Tarrah Gibbons
May 12, 2020 - 5:06 pm

The COVID-19 pandemic has changed the lives of millions of Americans across the United States, including their finances.

In April, the unemployment rate jumped to 14.7 percent - the worst it has been since the Great Depression.

More than 33.5 million American workers have filed for benefits since the stay-at-home orders went into effect in mid-March

In addition, keeping up with rent and credit card payments during the coronavirus pandemic can be extremely stressful.

Ramit Sethi, personal finance expert and author of the New York Times bestselling book "I Will Teach You To Be Rich," told Today that consumers should know it is not too late to negotiate finances. He said many people are struggling with their funds, and companies know this.

"Companies are willing to cut deals in certain cases so that they can collect some amount of money and retain you as a customer," Sethi said.

When negotiating your finances, Sethi said you should follow a three-part strategy that includes cutting costs, earning more, and optimizing your spending.

With places across the country still closed, Sethi said people should look at what they have planned for the rest of the year (such as trips and gym memberships) and evaluate how cutting those costs could provide funds to be used in the present moment. He also said it is essential to focus on building security and emergency funds and not worry as much about any cancellation fees.

Sethi also recommends contacting credit card, cell phone, cable and student loan companies to renegotiatie rates and fees.

Before reaching out to delay a payment or to get a fee waived, Sethi recommends doing basic research on your accounts.
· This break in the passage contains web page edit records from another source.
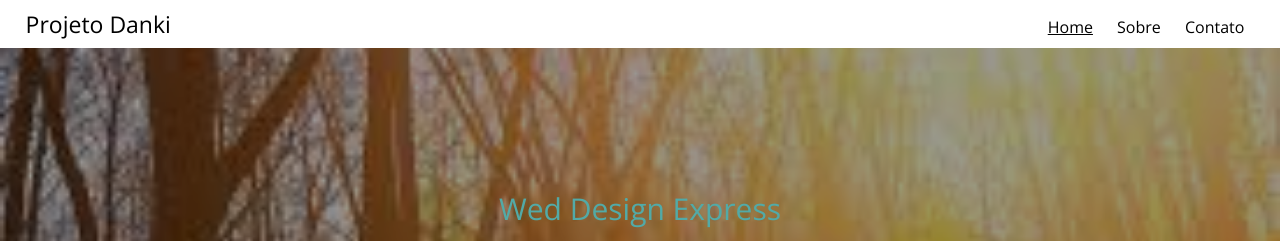
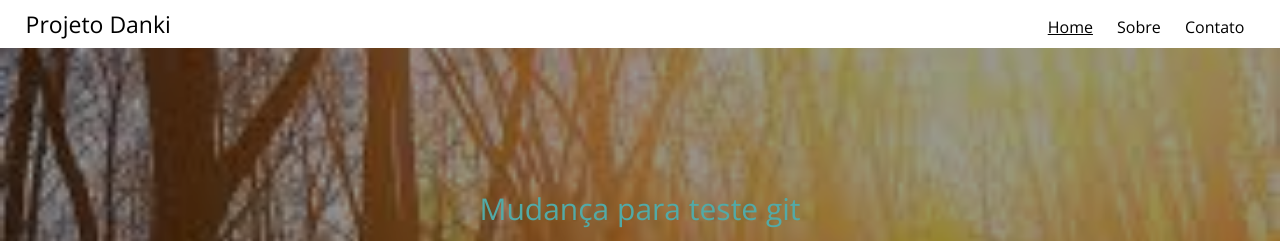
Before and after one commit to gyaninascimento/Projeto_express, a plain HTML site: page Projeto1/index.html in a window 1280 px wide. Shown: the top 241 px of the page. Drawn offline with nearby package versions, Linux system fonts and the light colour scheme.

Commit message:
commit branch

```diff
--- a/Projeto1/index.html
+++ b/Projeto1/index.html
@@ -49,7 +49,7 @@
     <section class="main-bg">
         <div class="overlay"></div><!--overlay-->
         <div class="container">
-            <h2>Wed Design Express</h2>
+            <h2>Mudança para teste git</h2>
             <p>Lorem, ipsum dolor sit amet consectetur adipisicing elit. Accusantium quia quo perferendis illum iste sint, quod autem? A, tempora, fuga et hic explicabo repellendus qui praesentium in sunt repudiandae nobis!
                 Lorem ipsum dolor sit amet consectetur, adipisicing elit. Quidem eaque pariatur, laborum quis ducimus laboriosam veritatis neque perferendis atque voluptas rem nesciunt voluptatibus, modi incidunt odio ipsam nisi adipisci asperiores!
                 Lorem ipsum, dolor sit amet consectetur adipisicing elit. Eligendi labore quia illo nihil obcaecati dolor vero odio aut quam quisquam, optio sint praesentium amet deleniti dolore vel distinctio.
```
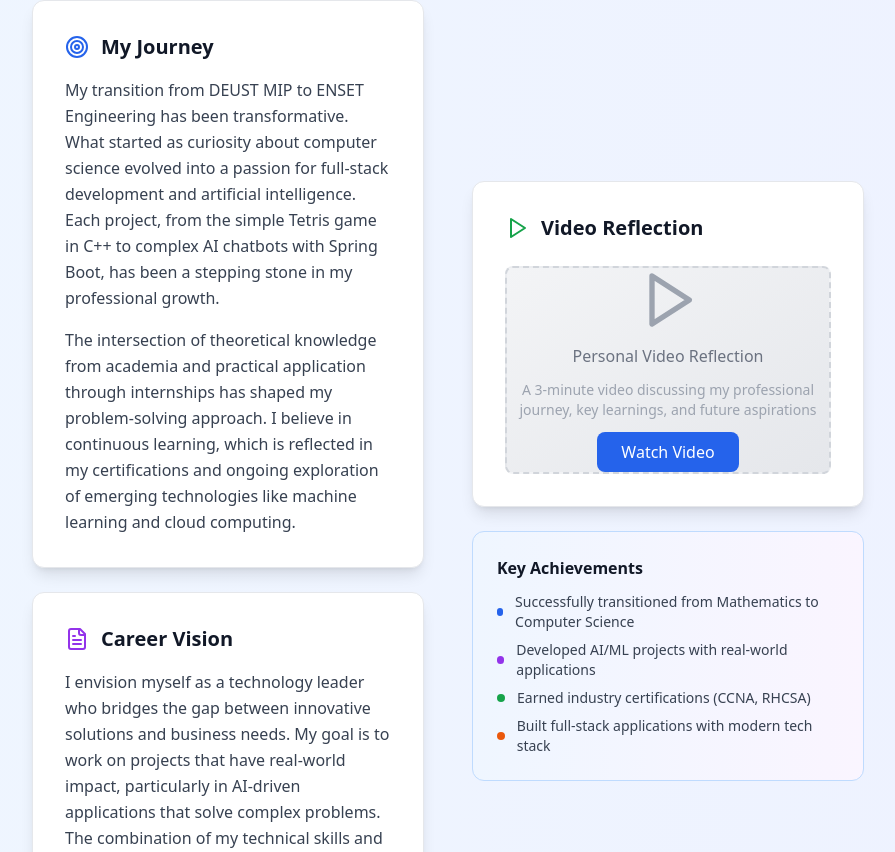
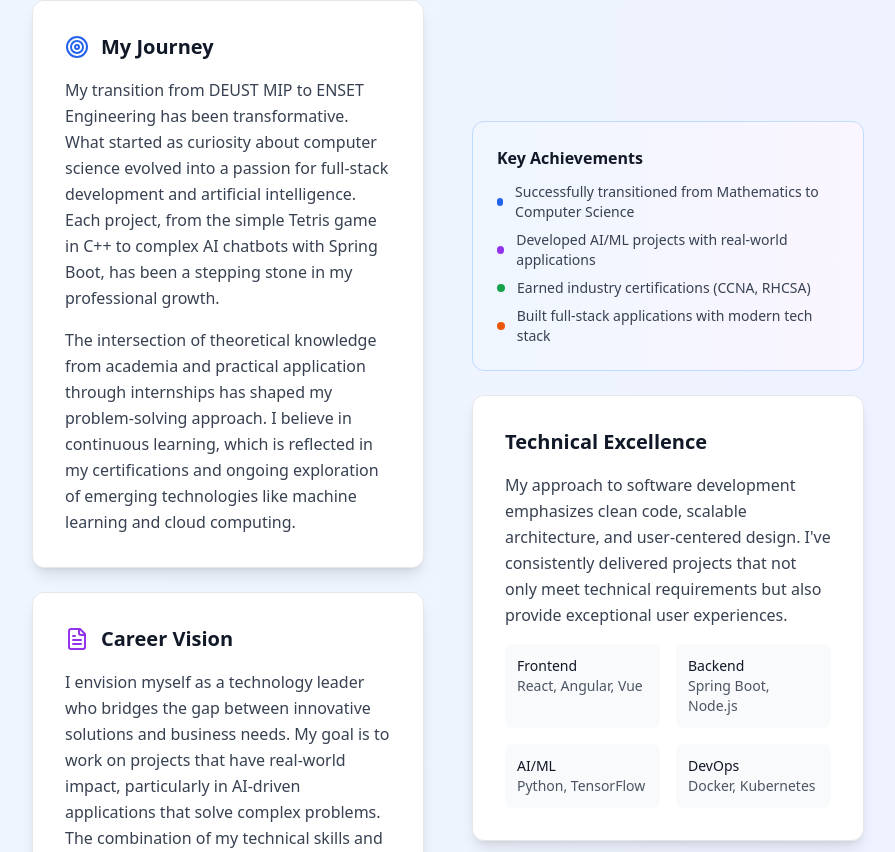
Before and after one commit to youssefoubens/professional-hub-react, a React (Vite) app: page / in a window 1280 px wide. Shown: the part 2028-2880 px from the top of the page, without its empty margins (192-1087 px from the left). Built offline with nearby package versions, Linux system fonts and the light colour scheme.

Commit message:
Remove video section
Removes the video reflection section from the commentary section.

```diff
--- a/src/components/CommentarySection.tsx
+++ b/src/components/CommentarySection.tsx
@@ -1,6 +1,6 @@
 
 import React from 'react';
-import { Play, FileText, Target } from 'lucide-react';
+import { FileText, Target } from 'lucide-react';
 
 const CommentarySection = () => {
   return (
@@ -55,26 +55,6 @@ const CommentarySection = () => {
           </div>
 
           <div className="space-y-6">
-            <div className="bg-white rounded-xl p-8 shadow-lg border border-gray-200">
-              <div className="flex items-center mb-6">
-                <Play className="w-6 h-6 text-green-600 mr-3" />
-                <h3 className="text-xl font-semibold text-gray-900">Video Reflection</h3>
-              </div>
-              <div className="aspect-video bg-gradient-to-br from-gray-100 to-gray-200 rounded-lg flex items-center justify-center border-2 border-dashed border-gray-300">
-                <div className="text-center space-y-3">
-                  <Play className="w-16 h-16 text-gray-400 mx-auto" />
-                  <p className="text-gray-500 font-medium">Personal Video Reflection</p>
-                  <p className="text-sm text-gray-400">
-                    A 3-minute video discussing my professional journey,
-                    key learnings, and future aspirations
-                  </p>
-                  <button className="bg-blue-600 text-white px-6 py-2 rounded-lg hover:bg-blue-700 transition-colors">
-                    Watch Video
-                  </button>
-                </div>
-              </div>
-            </div>
-
             <div className="bg-gradient-to-r from-blue-50 to-purple-50 rounded-xl p-6 border border-blue-200">
               <h4 className="font-semibold text-gray-900 mb-3">Key Achievements</h4>
               <ul className="space-y-2 text-sm text-gray-700">
@@ -96,6 +76,34 @@ const CommentarySection = () => {
                 </li>
               </ul>
             </div>
+
+            <div className="bg-white rounded-xl p-8 shadow-lg border border-gray-200">
+              <h3 className="text-xl font-semibold text-gray-900 mb-4">Technical Excellence</h3>
+              <p className="text-gray-700 leading-relaxed mb-4">
+                My approach to software development emphasizes clean code, scalable
+                architecture, and user-centered design. I've consistently delivered
+                projects that not only meet technical requirements but also provide
+                exceptional user experiences.
+              </p>
+              <div className="grid grid-cols-2 gap-4 text-sm">
+                <div className="bg-gray-50 p-3 rounded-lg">
+                  <div className="font-medium text-gray-900">Frontend</div>
+                  <div className="text-gray-600">React, Angular, Vue</div>
+                </div>
+                <div className="bg-gray-50 p-3 rounded-lg">
+                  <div className="font-medium text-gray-900">Backend</div>
+                  <div className="text-gray-600">Spring Boot, Node.js</div>
+                </div>
+                <div className="bg-gray-50 p-3 rounded-lg">
+                  <div className="font-medium text-gray-900">AI/ML</div>
+                  <div className="text-gray-600">Python, TensorFlow</div>
+                </div>
+                <div className="bg-gray-50 p-3 rounded-lg">
+                  <div className="font-medium text-gray-900">DevOps</div>
+                  <div className="text-gray-600">Docker, Kubernetes</div>
+                </div>
+              </div>
+            </div>
           </div>
         </div>
       </div>
```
It is vital to know information about how long you have been a customer.

"Front-load the work — 80% of the work is done before you ever make that phone call," Sethi said.
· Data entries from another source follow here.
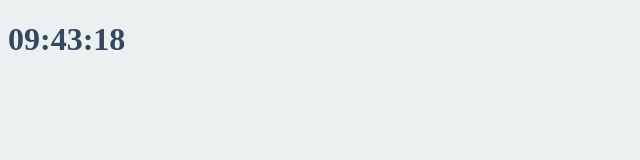
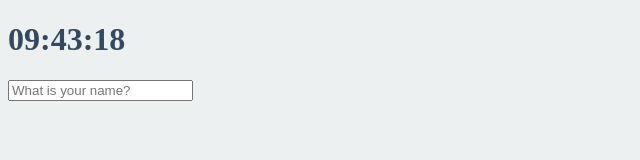
Before and after one commit to furtherdream/basicJS, a plain HTML site: page index.html in a window 1280 px wide. Shown: the whole page, without its empty margins (0-640 px from the left). Drawn offline with Linux system fonts and the light colour scheme.

Commit message:
#3.4 Saving the User Name part Two

```diff
--- /dev/null
+++ b/greeting.js
@@ -0,0 +1,44 @@
+const form = document.querySelector(".js-form"),
+  input = form.querySelector("input"),
+  greeting = document.querySelector(".js-greetings")
+
+const USER_LS = "currentUser",
+  SHOWING_CN = "showing"
+
+function saveName(text) {
+  localStorage.setItem(USER_LS, text)
+}
+
+function handleSubmit(event) {
+  event.preventDefault()
+  // 우리가 기본 동작을 막는 첫 단계 : 폼은 기본 적으로 엔터시 새로고침인데 엔터를 먹지 않음
+  const currentValue = input.value
+  paintGreeting(currentValue)
+  saveName(currentValue)
+}
+
+function askForName() {
+  form.classList.add(SHOWING_CN)
+  form.addEventListener("submit", handleSubmit)
+}
+
+function paintGreeting(text) {
+  form.classList.remove(SHOWING_CN)
+  greeting.classList.add(SHOWING_CN)
+  greeting.innerText = `Hello ${text}`
+}
+
+function loadName() {
+  const currentUser = localStorage.getItem(USER_LS)
+  if (currentUser === null) {
+    askForName()
+  } else {
+    paintGreeting(currentUser)
+  }
+}
+
+function init() {
+  loadName()
+}
+
+init()
--- a/index.css
+++ b/index.css
@@ -14,3 +14,12 @@ h1 {
 .clicked {
   color: #7f8c8d;
 }
+
+.form,
+.greetings {
+  display: none;
+}
+
+.showing {
+  display: block;
+}
--- a/index.html
+++ b/index.html
@@ -10,7 +10,12 @@
     <div class="js-clock">
       <h1>00:00</h1>
     </div>
+    <form class="js-form form">
+      <input type="text" placeholder="What is your name?" />
+    </form>
+    <h4 class="js-greetings greetings"></h4>
     <script src="clock.js"></script>
+    <script src="greeting.js"></script>
   </body>
 
 </html>
```
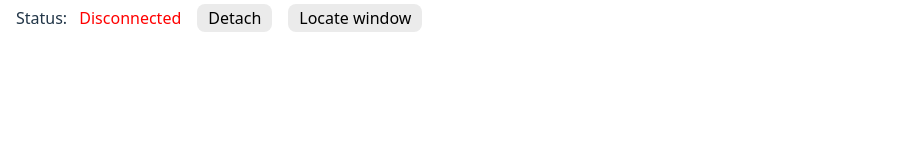
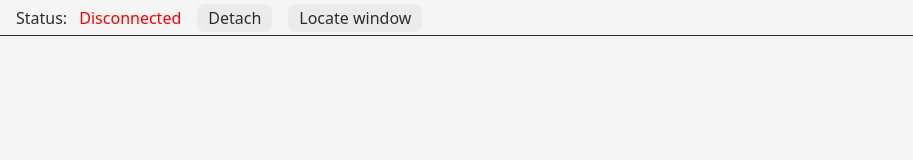
Before and after one commit to aarontburn/nexus-discord-monkey, a website with bundled scripts: page src/renderer/index.html in a window 1280 px wide. Shown: the top 160 px of the page, without its empty margins (0-913 px from the left). Built offline with nearby package versions, Linux system fonts and the light colour scheme.

Commit message:
Update styles.css

```diff
--- a/src/renderer/styles.css
+++ b/src/renderer/styles.css
@@ -4,15 +4,21 @@
     font-weight: 400;
 
     color-scheme: light dark;
-    color: rgba(255, 255, 255, 0.87);
-    background-color: #2c2d32;
+
+    --color-1: #2c2d32;
+    --color-2: #f5f5f5;
+
+    color: var(--color-2);
+    background-color: var(--color-1);
 }
+
+
 
 #header {
     position: absolute;
     height: 35px;
     width: 100%;
-    outline: 1px solid white;
+    outline: 1px solid var(--color-2);
     top: 0;
     display: flex;
     align-items: center;
@@ -87,6 +93,7 @@ button {
     background-color: #353535;
     cursor: pointer;
     transition: border-color 0.25s;
+    color: var(--color-2);
 }
 
 button:hover {
@@ -95,8 +102,8 @@ button:hover {
 
 @media (prefers-color-scheme: light) {
     :root {
-        color: #213547;
-        background-color: #ffffff;
+        --color-1: #f5f5f5;
+        --color-2: #2c2d32;
     }
 
     button {
```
Another good tip to follow is being aware of other options and competitors.

Sethi advises people to follow this phone script:

"Hi, my name is Ramit. I've been a good customer for three years. I'm having financial difficulty due to coronavirus, and I'd like to hear what options you have available for someone like me."

If that doesn't work, he suggests trying again by reaching out directly to the customer retention department.

When people talk with a landlord about their rent, Sethi urges people to treat the conversation like a business arrangement. If you are having trouble paying your lease due to COVID-19, ask what options can be made available to you.

"I think renters should also know that landlords aren't under any obligation to do that," Sethi said. "Negotiation is a dance. You should ask, but no one is under any obligation to say yes."

Trending Coronavirus Coverage From RADIO.COM
—What you need to know about the newly proposed $2,000 stimulus check
—Stimulus money to come later than projected for millions of Americans
Some NYC residents slam JetBlue flyover as eerie reminder of 9/11
—When will coronavirus unemployment benefits end?
—Disease expert questions guidelines on cloth masks
4 reasons why some people won’t wear masks amid the coronavirus pandemic—Homeless woman uses stimulus check to get her first place in 10 year

Facebook | Twitter | Instagram